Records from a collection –
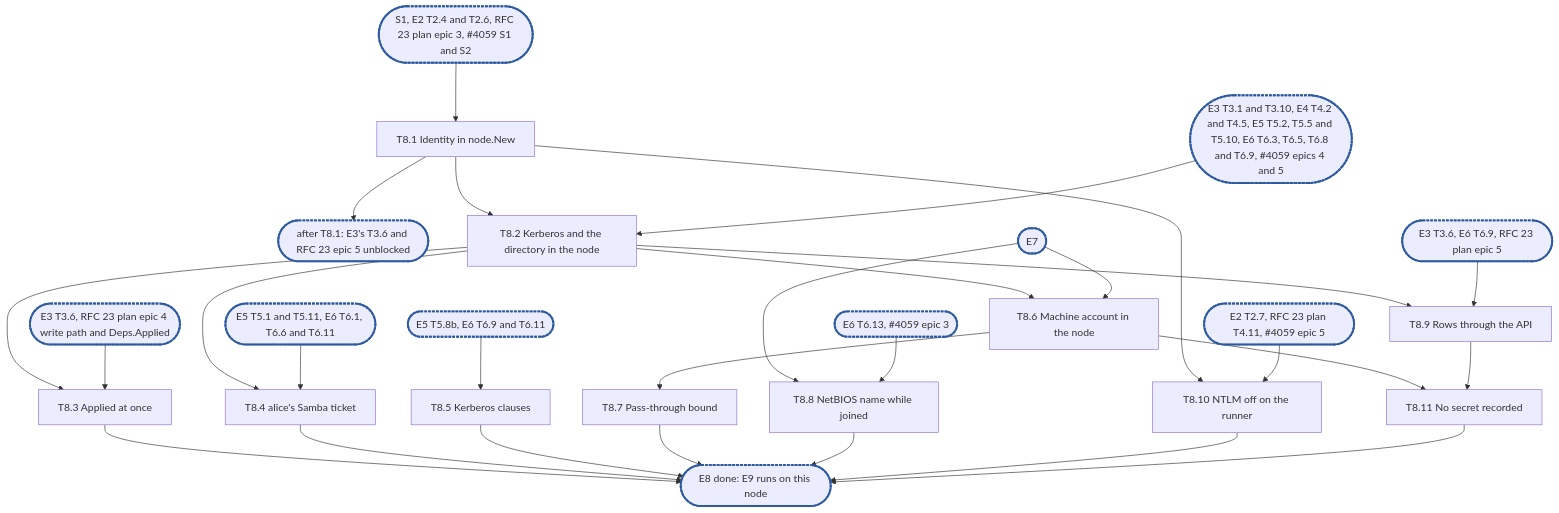
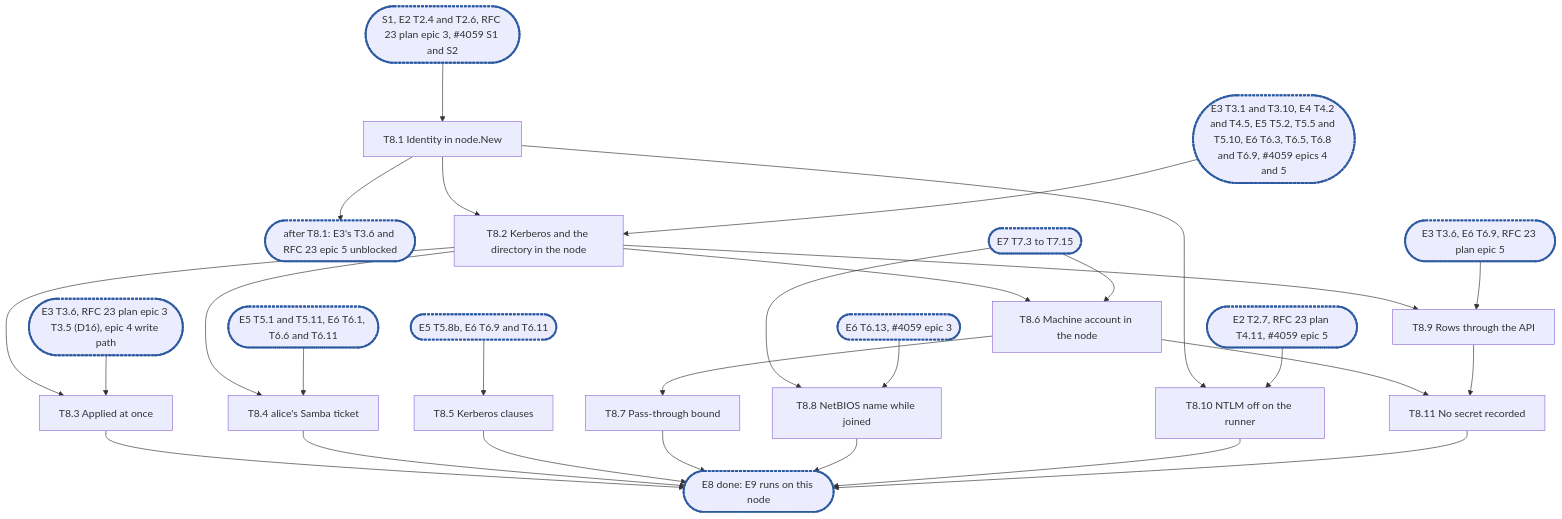
Before and after one commit to cubbit/dittofs: the diagram in docs/internals/planning/rfc-18-identity-epic8.md, drawn with Mermaid. The commit also changed other lines of this file, not shown here.

Commit message:
docs(planning): align RFC 18 epic 8 with RFC 23's follow-ups and epic 7

````diff
--- a/docs/internals/planning/rfc-18-identity-epic8.md
+++ b/docs/internals/planning/rfc-18-identity-epic8.md
@@ -621,24 +632,24 @@
 ```mermaid
 flowchart TD
   X1(["S1, E2 T2.4 and T2.6, RFC 23 plan epic 3, #4059 S1 and S2"]):::sync --> T8_1["T8.1 Identity in node.New"]
   T8_1 --> C0(["after T8.1: E3's T3.6 and RFC 23 epic 5 unblocked"]):::sync
   T8_1 --> T8_2["T8.2 Kerberos and the directory in the node"]
   X2(["E3 T3.1 and T3.10, E4 T4.2 and T4.5, E5 T5.2, T5.5 and T5.10, E6 T6.3, T6.5, T6.8 and T6.9, #4059 epics 4 and 5"]):::sync --> T8_2
   T8_2 --> T8_3["T8.3 Applied at once"]
-  X3(["E3 T3.6, RFC 23 plan epic 4 write path and Deps.Applied"]):::sync --> T8_3
+  X3(["E3 T3.6, RFC 23 plan epic 3 T3.5 (D16), epic 4 write path"]):::sync --> T8_3
   T8_2 --> T8_4["T8.4 alice's Samba ticket"]
   X4(["E5 T5.1 and T5.11, E6 T6.1, T6.6 and T6.11"]):::sync --> T8_4
   X5(["E5 T5.8b, E6 T6.9 and T6.11"]):::sync --> T8_5["T8.5 Kerberos clauses"]
   T8_2 --> T8_6["T8.6 Machine account in the node"]
-  X6(["E7"]):::sync --> T8_6
+  X6(["E7 T7.3 to T7.15"]):::sync --> T8_6
   T8_6 --> T8_7["T8.7 Pass-through bound"]
   X6 --> T8_8["T8.8 NetBIOS name while joined"]
   X7(["E6 T6.13, #4059 epic 3"]):::sync --> T8_8
   T8_2 --> T8_9["T8.9 Rows through the API"]
   X8(["E3 T3.6, E6 T6.9, RFC 23 plan epic 5"]):::sync --> T8_9
   T8_1 --> T8_10["T8.10 NTLM off on the runner"]
   X9(["E2 T2.7, RFC 23 plan T4.11, #4059 epic 5"]):::sync --> T8_10
   T8_6 & T8_9 --> T8_11["T8.11 No secret recorded"]
   T8_3 & T8_4 & T8_5 & T8_7 & T8_8 & T8_10 & T8_11 --> C1(["E8 done: E9 runs on this node"]):::sync
   classDef sync stroke:#2c5aa0,stroke-width:3px,stroke-dasharray:4 2
 ```
````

Task objective –
If a line of the entries contains "Kerberos", it counts; give the total of such lines and nothing more.

Your solution –
2